#### Work instructions
Go through the material and return every line that contains the string "shown".

+===+

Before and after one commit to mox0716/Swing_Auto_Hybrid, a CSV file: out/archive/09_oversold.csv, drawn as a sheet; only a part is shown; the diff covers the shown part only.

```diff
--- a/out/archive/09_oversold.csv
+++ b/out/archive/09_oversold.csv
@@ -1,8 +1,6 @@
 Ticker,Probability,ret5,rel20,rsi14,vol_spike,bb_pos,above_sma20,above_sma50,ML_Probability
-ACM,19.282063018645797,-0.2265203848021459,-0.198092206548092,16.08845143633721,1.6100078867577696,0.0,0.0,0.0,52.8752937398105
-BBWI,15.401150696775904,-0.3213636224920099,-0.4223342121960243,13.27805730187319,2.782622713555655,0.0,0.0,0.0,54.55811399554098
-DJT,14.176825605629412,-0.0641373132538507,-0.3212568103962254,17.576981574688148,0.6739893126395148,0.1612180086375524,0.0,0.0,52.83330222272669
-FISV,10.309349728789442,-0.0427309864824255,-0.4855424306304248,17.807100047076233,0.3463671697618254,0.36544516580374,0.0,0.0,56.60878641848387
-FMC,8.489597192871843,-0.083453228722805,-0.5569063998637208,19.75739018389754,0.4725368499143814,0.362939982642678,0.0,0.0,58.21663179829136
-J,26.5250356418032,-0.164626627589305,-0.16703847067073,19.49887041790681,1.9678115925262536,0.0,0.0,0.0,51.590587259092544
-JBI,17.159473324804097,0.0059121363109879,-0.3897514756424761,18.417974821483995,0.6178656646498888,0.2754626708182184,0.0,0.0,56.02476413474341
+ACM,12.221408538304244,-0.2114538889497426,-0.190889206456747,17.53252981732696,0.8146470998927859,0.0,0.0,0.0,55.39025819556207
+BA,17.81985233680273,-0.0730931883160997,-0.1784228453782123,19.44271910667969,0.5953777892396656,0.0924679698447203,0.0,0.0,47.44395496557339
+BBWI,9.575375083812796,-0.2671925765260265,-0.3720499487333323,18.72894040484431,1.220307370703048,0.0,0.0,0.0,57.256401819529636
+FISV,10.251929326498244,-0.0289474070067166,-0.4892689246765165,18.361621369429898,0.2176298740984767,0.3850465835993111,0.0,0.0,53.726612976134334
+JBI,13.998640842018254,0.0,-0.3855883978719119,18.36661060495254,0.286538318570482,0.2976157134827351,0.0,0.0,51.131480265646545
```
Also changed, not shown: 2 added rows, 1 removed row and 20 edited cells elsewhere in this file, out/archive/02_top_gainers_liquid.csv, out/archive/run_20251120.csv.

+===+

#### Finished exercise
Before and after one commit to mox0716/Swing_Auto_Hybrid, a CSV file: out/archive/09_oversold.csv, drawn as a sheet; only a part is shown; the diff covers the shown part only.
Also changed, not shown: 2 added rows, 1 removed row and 20 edited cells elsewhere in this file, out/archive/02_top_gainers_liquid.csv, out/archive/run_20251120.csv.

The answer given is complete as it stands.